Legal proceedings against Thomas Lubanga Dyilo now taking place before the new International Criminal Court offer some hope that a serious kind of crime will be effectively punished and deterred.
Lubanga Dyilo led a Congolese militia group responsible for a wide range of criminal activities, among them the forced recruitment of children, including girls, as soldiers.
More and more girls are becoming unwilling warriors or sex partners for soldiers throughout the world. It is estimated that, between 1990 and 2003, girls as young as 13 served in military and paramilitary groups in 55 countries and participated in armed conflict in 38 of those countries. At present, more than 120,000 girls participate in armed conflicts worldwide.
Some girls become soldiers voluntarily. In most cases, however, they are abducted and forced to participate in combat operations. Once they become soldiers, they frequently are subjected sexual exploitation and abuse.
As a result of sexual relations with and rape by fellow soldiers, they often acquire sexually transmitted infections that are particularly frequent among men belonging to both the government forces and rebel groups. In Sierra Leone, 70 to 90 percent of rape survivors had a sexually transmitted infection, including HIV/AIDS.
Why do some girls voluntarily become soldiers in spite of the obvious dangers? For the benefits -- such as protection from domestic exploitation and abuse elsewhere. They also do it for the sense of power involved in being a soldier. In Sierra Leone, for example, girls who became "wives" of commanders were sometimes put in charge of organizing raids or spying missions.
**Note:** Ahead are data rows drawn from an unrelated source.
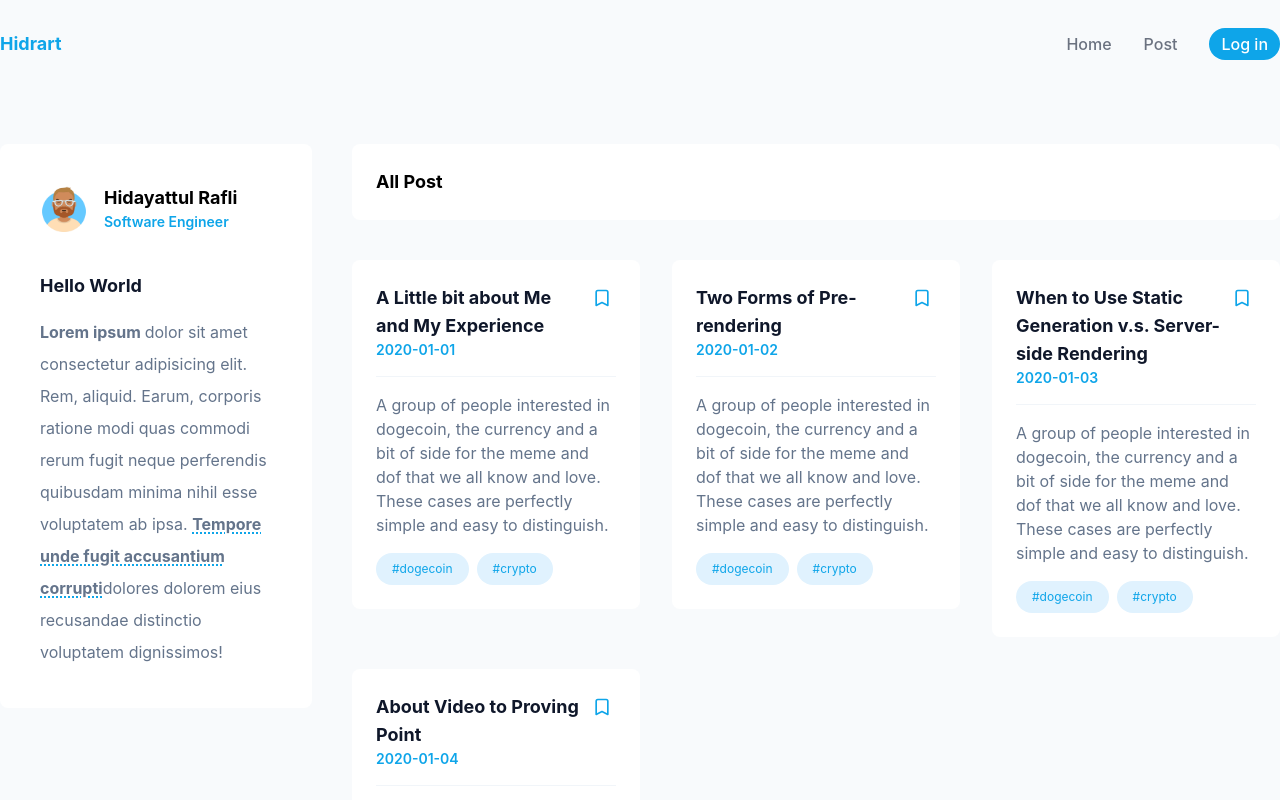
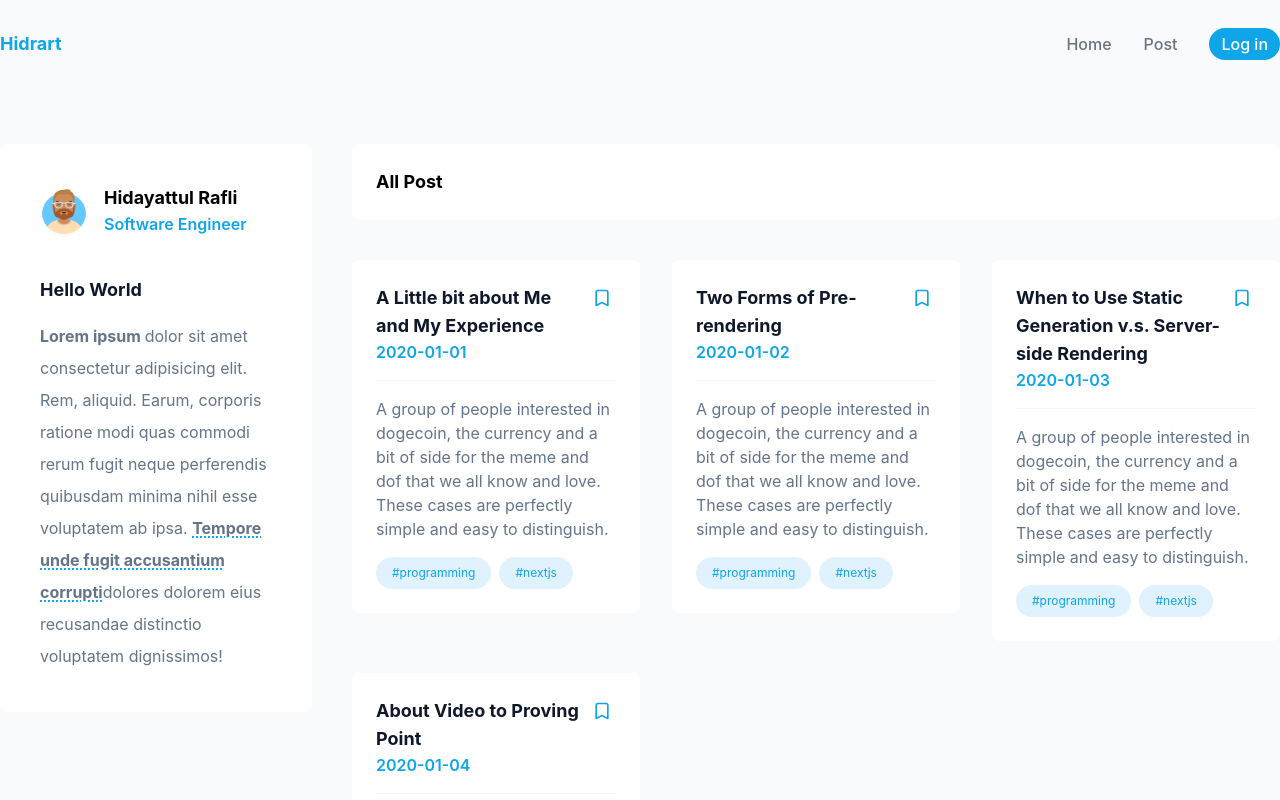
Before and after one commit to hidrart/learn-next, a Next.js app: page /post/first-post in a window 1280 px wide. Shown: the top 800 px of the page. Built offline with nearby package versions, Linux system fonts and the light colour scheme.

Commit message:
dynamic routing done

```diff
--- a/lib/post.js
+++ b/lib/post.js
@@ -1,20 +1,21 @@
 import fs from 'fs';
 import path from 'path';
 import matter from 'gray-matter';
+import { remark } from 'remark';
+import html from 'remark-html';
 
-const postdirectory = path.join(process.cwd(), 'posts');
+const postsdirectory = path.join(process.cwd(), 'posts');
 
 export function getSortedPostData() {
-	const filenames = fs.readdirSync(postdirectory);
+	const filenames = fs.readdirSync(postsdirectory);
 	const allpost = filenames.map((filename) => {
 		const id = filename.replace(/\.md$/, '');
-		const fullpath = path.join(postdirectory, filename);
+		const fullpath = path.join(postsdirectory, filename);
 		const content = fs.readFileSync(fullpath, 'utf8');
-		const matterResult = matter(content);
-
+		const matterresult = matter(content);
 		return {
 			id,
-			...matterResult.data,
+			...matterresult.data,
 		};
 	});
 
@@ -28,3 +29,29 @@ export function getSortedPostData() {
 		}
 	});
 }
+
+export function getAllPostIds() {
+	const filenames = fs.readdirSync(postsdirectory);
+	return filenames.map((fileName) => {
+		return {
+			params: {
+				id: fileName.replace(/\.md$/, ''),
+			},
+		};
+	});
+}
+
+export async function getPostData(id) {
+	const fullpath = path.join(postsdirectory, `${id}.md`);
+	const contents = fs.readFileSync(fullpath, 'utf8');
+	const matterresult = matter(contents);
+
+	const processed = await remark().use(html).process(matterresult.content);
+	const body = processed.toString();
+
+	return {
+		id,
+		body,
+		...matterresult.data,
+	};
+}
--- a/package.json
+++ b/package.json
@@ -9,10 +9,13 @@
   },
   "dependencies": {
     "@heroicons/react": "^1.0.5",
+    "date-fns": "^2.28.0",
     "gray-matter": "^4.0.3",
     "next": "12.0.10",
     "react": "17.0.2",
-    "react-dom": "17.0.2"
+    "react-dom": "17.0.2",
+    "remark": "^14.0.2",
+    "remark-html": "^15.0.1"
   },
   "devDependencies": {
     "autoprefixer": "^10.4.2",
--- /dev/null
+++ b/pages/components/date.js
@@ -0,0 +1,6 @@
+import { parseISO, format } from 'date-fns';
+
+export default function Date({ dateString }) {
+	const date = parseISO(dateString);
+	return <time dateTime={dateString}>{format(date, 'PPPP')}</time>;
+}
--- /dev/null
+++ b/pages/components/profile.js
@@ -0,0 +1,25 @@
+import Image from 'next/image';
+
+export default function Profile() {
+	return (
+		<div className='w-full rounded-lg bg-white p-10 transition-transform ease-in-out hover:scale-[1.02] xl:w-1/4'>
+			<div className='flex items-center justify-start gap-4'>
+				<Image src='/images/avatar.png' alt='avatar' height={48} width={48} />
+				<div className='flex flex-col'>
+					<span className='text-lg font-bold'>Hidayattul Rafli</span>
+					<p className='text-md font-semibold text-sky-500'>Software Engineer</p>
+				</div>
+			</div>
+			<h1 className='mt-10 text-lg font-bold text-slate-900'>Hello World</h1>
+			<p className='mt-4 leading-8 text-slate-500'>
+				<span className='font-bold'>Lorem ipsum </span>dolor sit amet consectetur adipisicing elit. Rem,
+				aliquid. Earum, corporis ratione modi quas commodi rerum fugit neque perferendis quibusdam minima nihil
+				esse voluptatem ab ipsa.{' '}
+				<span className='font-bold underline decoration-sky-500 decoration-dotted decoration-2 underline-offset-2'>
+					Tempore unde fugit accusantium corrupti
+				</span>
+				dolores dolorem eius recusandae distinctio voluptatem dignissimos!
+			</p>
+		</div>
+	);
+}
--- /dev/null
+++ b/pages/post/[id].js
@@ -0,0 +1,57 @@
+import Head from 'next/head';
+import Layout from '../components/layout';
+import { getAllPostIds } from '../../lib/post';
+import { getPostData } from '../../lib/post';
+import Profile from '../components/profile';
+import { BookmarkIcon } from '@heroicons/react/outline';
+
+export async function getStaticPaths() {
+	const paths = getAllPostIds();
+	return {
+		paths,
+		fallback: false,
+	};
+}
+
+export async function getStaticProps({ params }) {
+	const post = await getPostData(params.id);
+	return {
+		props: {
+			post,
+		},
+	};
+}
+
+export default function Post({ post }) {
+	return (
+		<Layout>
+			<Head>
+				<title> {post.title} </title>
+				<meta name='description' content='Generated by create next app' />
+				<link rel='icon' href='/favicon.ico' />
+			</Head>
+			<div className='flex flex-wrap items-start gap-10 xl:flex-nowrap'>
+				<Profile></Profile>
+				<div className='w-full rounded-lg bg-white p-10 xl:w-3/4'>
+					<div className='item flex w-full justify-between border-b border-slate-100 pb-4'>
+						<div className='w-9/10'>
+							<h1 className='text-xl font-bold text-slate-900'>{post.title}</h1>
+							<p className='text-md font-semibold text-sky-500'>{post.date}</p>
+						</div>
+						<div className='w-1/10 p-1'>
+							<BookmarkIcon className='h-5 w-5 text-sky-500' />
+						</div>
+					</div>
+					<p
+						dangerouslySetInnerHTML={{ __html: post.body }}
+						className='pt-6 text-justify leading-8 text-slate-500'
+					/>
+					<div className='flex gap-2 pt-4'>
+						<p className='rounded-full bg-sky-100 py-2 px-4 text-xs text-sky-500'>#programming</p>
+						<p className='rounded-full bg-sky-100 py-2 px-4 text-xs text-sky-500'>#nextjs</p>
+					</div>
+				</div>
+			</div>
+		</Layout>
+	);
+}
--- a/pages/post/first-post.js
+++ b/pages/post/first-post.js
@@ -1,10 +1,10 @@
 import Link from 'next/link';
 import Head from 'next/head';
 import Image from 'next/image';
-import Script from 'next/script';
 import Layout from '../components/layout';
 import { getSortedPostData } from '../../lib/post';
 import { BookmarkIcon } from '@heroicons/react/outline';
+import Profile from '../components/profile';
 
 export async function getStaticProps() {
 	const allpost = getSortedPostData();
@@ -19,42 +19,25 @@ export default function FirstPost({ allpost }) {
 	return (
 		<Layout>
 			<div className='flex flex-wrap items-start gap-10 xl:flex-nowrap'>
-				<div className='w-full rounded-lg bg-white p-10 xl:w-1/4'>
 				<Head>
 					<title> Next App Post </title>
 					<meta name='description' content='Generated by create next app' />
 					<link rel='icon' href='/favicon.ico' />
 				</Head>
-					<div className='flex items-center justify-start gap-4'>
-						<Image src='/images/avatar.png' alt='avatar' height={48} width={48} />
-						<div className='flex flex-col'>
-							<span className='text-lg font-bold'>Hidayattul Rafli</span>
-							<p className='text-sm font-semibold text-sky-500'>Software Engineer</p>
-						</div>
-					</div>
-					<h1 className='mt-10 text-lg font-bold text-slate-900'>Hello World</h1>
-					<p className='mt-4 leading-8 text-slate-500'>
-						<span className='font-bold'>Lorem ipsum </span>dolor sit amet consectetur adipisicing elit. Rem,
-						aliquid. Earum, corporis ratione modi quas commodi rerum fugit neque perferendis quibusdam
-						minima nihil esse voluptatem ab ipsa.{' '}
-						<span className='font-bold underline decoration-sky-500 decoration-dotted decoration-2 underline-offset-2'>
-							Tempore unde fugit accusantium corrupti
-						</span>
-						dolores dolorem eius recusandae distinctio voluptatem dignissimos!
-					</p>
-				</div>
+				<Profile></Profile>
 				<div className='w-full xl:w-3/4'>
 					<div className='w-full rounded-lg bg-white p-6'>
 						<h1 className='text-lg font-bold'>All Post</h1>
 					</div>
 					<div className='mt-10 grid w-full grid-cols-1 flex-wrap items-start gap-8 md:grid-cols-2 lg:grid-cols-3'>
-						{console.log(allpost)}
 						{allpost.map((post) => (
-							<div key='id' className='w-full rounded-lg bg-white p-6'>
+							<Link href={`/post/${post.id}`} key='id' passHref>
+								<a href='#' className='transition-transform ease-in-out hover:scale-[1.03]'>
+									<div className='w-full rounded-lg bg-white p-6'>
 										<div className='item flex w-full justify-between border-b border-slate-100 pb-4'>
 											<div className='w-9/10'>
 												<h1 className='text-lg font-bold text-slate-900'>{post.title}</h1>
-										<p className='text-sm font-semibold text-sky-500'>{post.date}</p>
+												<p className='text-md font-semibold text-sky-500'>{post.date}</p>
 											</div>
 											<div className='w-1/10 p-1'>
 												<BookmarkIcon className='h-5 w-5 text-sky-500' />
@@ -62,20 +45,22 @@ export default function FirstPost({ allpost }) {
 										</div>
 										<div className='pt-4 text-slate-500'>
 											<p>
-										A group of people interested in dogecoin, the currency and a bit of side for the
-										meme and dof that we all know and love. These cases are perfectly simple and
-										easy to distinguish.
+												A group of people interested in dogecoin, the currency and a bit of side
+												for the meme and dof that we all know and love. These cases are
+												perfectly simple and easy to distinguish.
 											</p>
 											<div className='flex gap-2 pt-4'>
 												<p className='rounded-full bg-sky-100 py-2 px-4 text-xs text-sky-500'>
-											#dogecoin
+													#programming
 												</p>
 												<p className='rounded-full bg-sky-100 py-2 px-4 text-xs text-sky-500'>
-											#crypto
+													#nextjs
 												</p>
 											</div>
 										</div>
 									</div>
+								</a>
+							</Link>
 						))}
 					</div>
 				</div>
--- a/posts/about me.md
+++ /dev/null
@@ -1,11 +0,0 @@
----
-title: 'A Little bit about Me and My Experience'
-date: '2020-01-01'
----
-
-Next.js has two forms of pre-rendering: **Static Generation** and **Server-side Rendering**. The difference is in **when** it generates the HTML for a page.
-
--   **Static Generation** is the pre-rendering method that generates the HTML at **build time**. The pre-rendered HTML is then _reused_ on each request.
--   **Server-side Rendering** is the pre-rendering method that generates the HTML on **each request**.
-
-Importantly, Next.js lets you **choose** which pre-rendering form to use for each page. You can create a "hybrid" Next.js app by using Static Generation for most pages and using Server-side Rendering for others.
--- /dev/null
+++ b/posts/aboutme.md
@@ -0,0 +1,12 @@
+---
+title: 'A Little bit about Me and My Experience'
+date: '2020-01-01'
+---
+
+Lorem ipsum dolor sit amet consectetur adipisicing elit. Perspiciatis consectetur, vero in reiciendis sunt numquam aliquid eos voluptates necessitatibus eius hic. Voluptatibus libero doloremque fuga deleniti voluptas nesciunt veritatis, ex, obcaecati doloribus rem minima consectetur nostrum suscipit sapiente molestiae sequi eius, esse sit animi eum itaque dolore ad iste! Nemo ex ad ipsam reiciendis, obcaecati praesentium nam facilis minima harum rerum voluptatem exercitationem maiores excepturi? Temporibus dolores dolorem ullam eaque corporis impedit amet fuga, laboriosam magnam nulla dolore aliquam. Officiis inventore rem laborum eius. Eum quidem
+
+ducimus tempora ex, corrupti tempore? Quibusdam sunt facilis, voluptates recusandae voluptatum asperiores eum veritatis nulla, ipsum alias, non voluptatibus nam ratione. Beatae commodi fugiat unde numquam modi voluptatibus aperiam, est placeat, id aliquam excepturi ullam nulla ratione a accusantium, tempora repellat porro laudantium animi veritatis culpa. Fugit, repudiandae dolore at facere sunt consequuntur. Veritatis aperiam impedit distinctio rem modi numquam fugit fugiat iste iure ratione quis facere commodi, temporibus assumenda odio harum reiciendis nam magni minima quod possimus labore cumque, voluptas in! Et quod voluptatibus labore fugiat, dicta in ab minus consequatur itaque aliquam minima amet consectetur suscipit, praesentium quis id corporis magnam quae. Magni quis optio, ratione quas facilis cumque dolore nesciunt quisquam?
+
+aliquam excepturi ullam nulla ratione a accusantium, tempora repellat porro laudantium animi veritatis culpa. Fugit, repudiandae dolore at facere sunt consequuntur. Veritatis aperiam impedit distinctio rem modi numquam fugit fugiat iste iure ratione quis facere commodi, temporibus assumenda odio harum reiciendis nam magni minima quod possimus labore cumque, voluptas in! Et quod voluptatibus labore fugiat, dicta in ab minus consequatur itaque aliquam minima amet consectetur suscipit, praesentium quis id corporis magnam quae. Magni quis optio, ratione quas facilis cumque dolore nesciunt quisquam?
+
+doloribus rem minima consectetur nostrum suscipit sapiente molestiae sequi eius, esse sit animi eum itaque dolore ad iste! Nemo ex ad ipsam reiciendis, obcaecati praesentium nam facilis minima harum rerum voluptatem exercitationem maiores excepturi? Temporibus dolores dolorem ullam eaque corporis impedit amet fuga, laboriosam magnam nulla dolore aliquam. Officiis inventore rem laborum eius. Eum quidem
```
Also changed, not shown: posts/video.md (+3 -0 lines), 1 other file (tests, documents, lock files or other folders). Lines whose indentation alone changed are shown as unchanged.
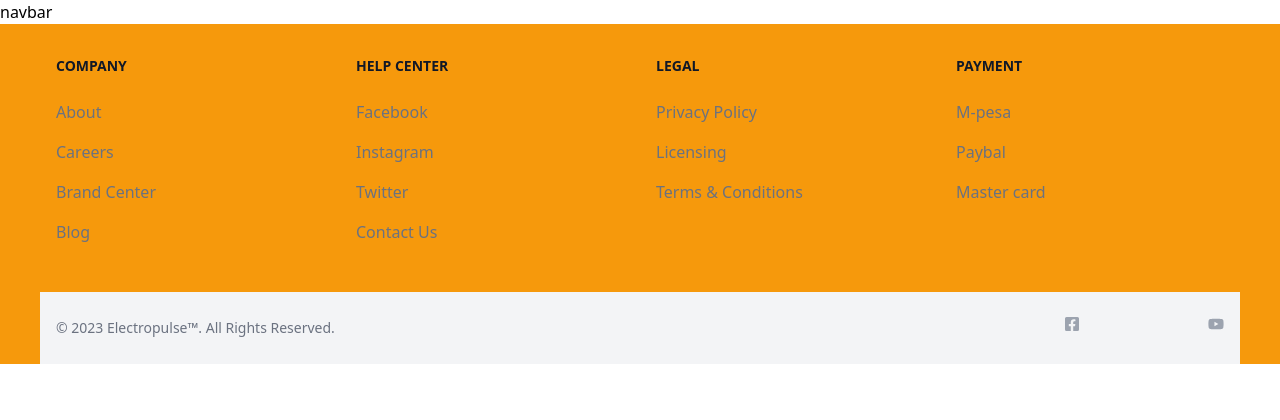
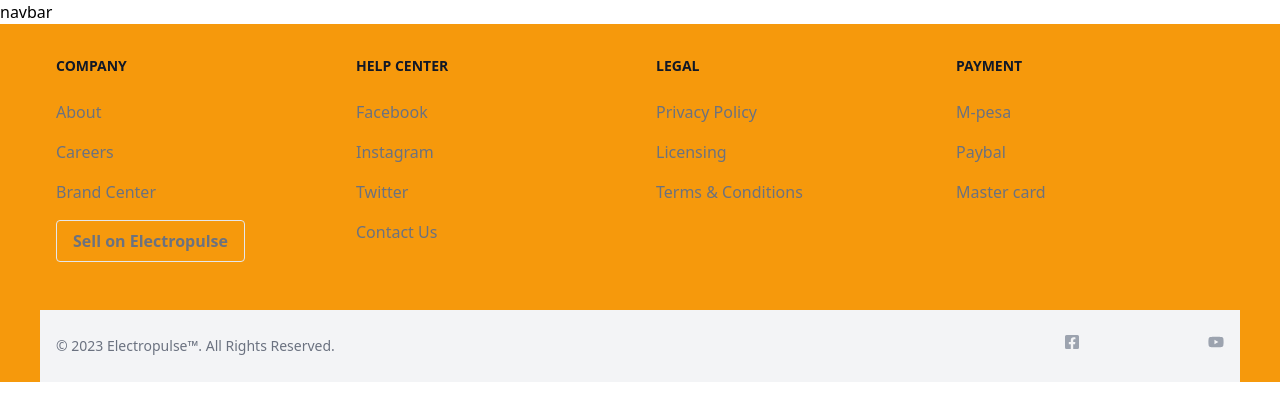
Before and after one commit to gilbert-ku/electropulse-ecommerce-frontend, a React (Vite) app: page / in a window 1280 px wide. Shown: the top 420 px of the page. Built offline with nearby package versions, Linux system fonts and the light colour scheme; some icons are missing.

Commit message:
add changes to footer

```diff
--- a/src/components/Footer.jsx
+++ b/src/components/Footer.jsx
@@ -29,7 +29,11 @@
                                 <a href="#" className="hover:underline">Brand Center</a>
                             </li>
                             <li className="mb-4">
-                                <a href="#" className="hover:underline">Blog</a>
+                                <a href="#" className="hover:underline">
+                                    <button class="bg-transparent hover:bg-Amber-600 text-Amber-700 font-semibold hover:text-white py-2 px-4 border border-Amber-600 hover:border-transparent rounded">
+                                        Sell on Electropulse
+                                    </button>
+                                </a>
                             </li>
                         </ul>
                     </div>
```
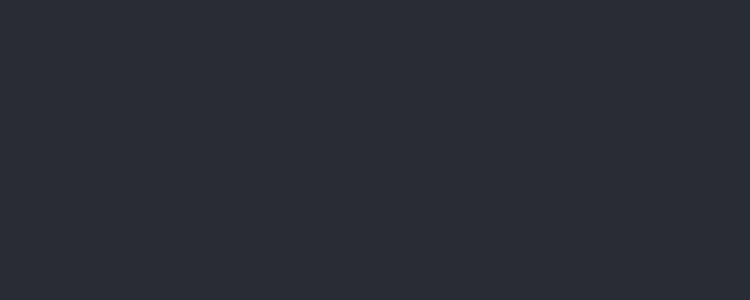
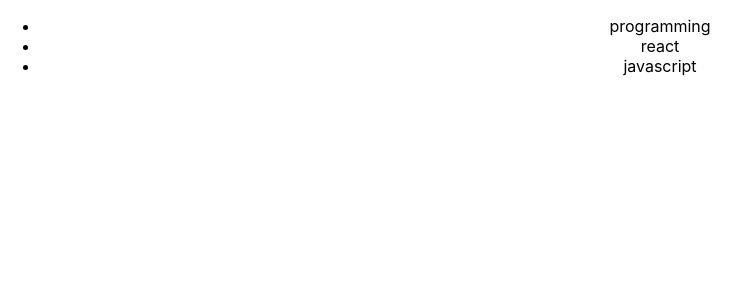
Before and after one commit to esterlegaz/easley-s4-kairoteca, a React (Create React App) app: page / in a window 1280 px wide. Shown: the top 300 px of the page, without its empty margins (0-750 px from the left). Built offline with nearby package versions, Linux system fonts and the light colour scheme; the HTML template or start-up script is replaced by a standard one.

Commit message:
feat: Testing tag list functionality

```diff
--- a/src/App.js
+++ b/src/App.js
@@ -1,14 +1,14 @@
 import React, { Component } from "react"
 import "./App.css"
 import api from "./api"
+import Tags from './components/Detail/Tags';
 
 class App extends Component {
   render() {
     api.books().then(console.log)
     return (
       <div className="App">
-        <header className="App-header">
-        </header>
+        <Tags />
       </div>
     )
   }
--- a/src/api/index.js
+++ b/src/api/index.js
@@ -8,7 +8,7 @@ const doBook = id => ({
   title: name.title(),
   author: name.findName(),
   description: random.words(),
-  tags: ["programing", "react", "javascript"],
+  tags: ["programming", "react", "javascript"],
   year: 2018,
   status: "pending",
   type: "digital"
--- /dev/null
+++ b/src/components/Detail/Tags.js
@@ -0,0 +1,32 @@
+import React, {Component, Fragment} from "react";
+
+const books = {
+    ISBN: 12243544775,
+    title: 'Prueba',
+    author: 'IKL',
+    description: 'Esto es una prueba',
+    tags: ["programming", "react", "javascript"],
+    year: 2018,
+    status: 'pending',
+    type: 'digital'
+}
+
+class Tags extends Component {
+  render() {
+    return (
+        <Fragment>
+            <ul className="tag__list">
+              {books.tags.map(tag => {
+                  return(
+                      <li className="tag__item">
+                          {tag}
+                      </li>
+                  )
+              })}
+            </ul>
+        </Fragment>
+    );
+  }
+}
+
+export default Tags;
```
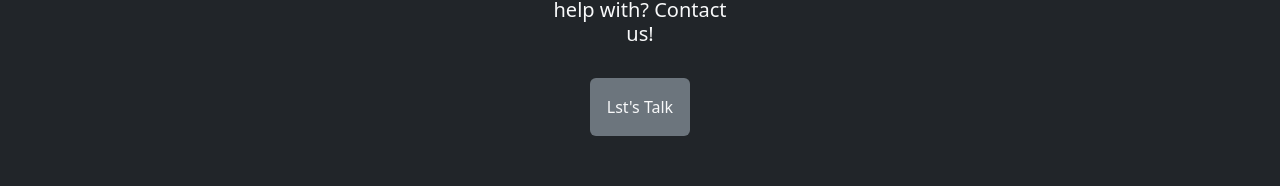
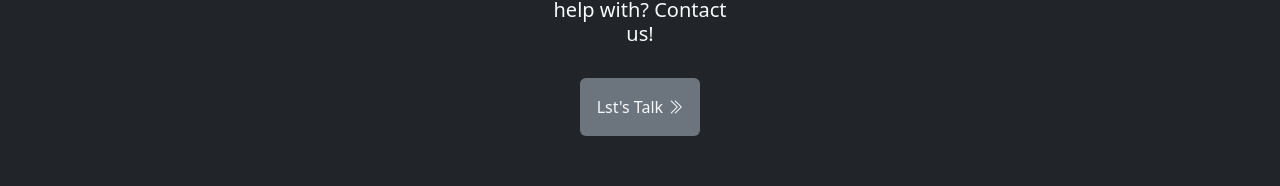
Before and after one commit to Azeezbank/MyPortfolio, a React (Create React App) app: page /Contact in a window 1280 px wide. Shown: the part 1489-1675 px from the top of the page. Built offline with nearby package versions, Linux system fonts and the light colour scheme.

Commit message:
Update LetsTalk.js

```diff
--- a/src/Components/LetsTalk.js
+++ b/src/Components/LetsTalk.js
@@ -37,7 +37,7 @@ const LetsTalk = () => {
             id="talk"
             className="btn rounded p-3 m-4 text-light shadow-small bg-secondary"
           >
-            Lst's Talk
+            Lst's Talk <i className='bi bi-chevron-double-right text-light'></i>
           </button>
         </Link>
       </div>
```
A study by the Canadian human rights organization Rights and Democracy found that 30 percent of the girls in three countries studied (Mozambique, Northern Uganda and Sierra Leone) became pregnant during the time they were in the armed forces. Many were stigmatized because they had been raped and later had serious difficulties trying to reintegrate into their communities.
During the protracted war in Angola, thousands of children -- many of them girls -- were recruited as soldiers by both the government forces and the UNITA rebels. Although there are some indications that 6,000 children were recruited by UNITA alone, Human Rights Watch estimates the actual number was much higher.
Girls can't freely choose whether to leave the groups with whom they are fighting. Those that try to leave face a double threat: punishment if they're recaptured, or discrimination and ostracism from the community if and when they return home. Girls who return home pregnant or with a child are made to feel that they have "dishonored" the family.
Reintegration into society is more difficult for girls than for boys, who can boast that they were "warriors" in combat. Girls may have to live with the stigma of being sexually abused.
In addition, girls may suffer other consequences aside from sexually transmitted infections, such as chronic physical and mental disabilities or the need to look after babies conceived during their forced service. The stigma is not limited to girl-soldier mothers but extends to their children, who frequently experience the same kind of rejection as their young mothers.
Because participation by girls in conflict is often ignored, few programs address their demobilization, rehabilitation and reintegration into society. In many cases, shunned by their families and communities, they end up working as prostitutes or doing menial work when conflicts end. Their lack of education is another problem.
The practice of using girls as soldiers continues unabated. Because of their perceived role in society, women's options are more limited after participating in armed conflicts, both in terms of marriage and work prospects.
It is necessary to develop measures to stop the use of girl soldiers and create rehabilitation and reintegration programs that specifically respond to girl soldiers' needs. It would be a costly enterprise but one that would let girls become the architects of their own future.
Cesar Chelala is an international public health consultant, writing on human rights issues.
© 2006 The Japan Times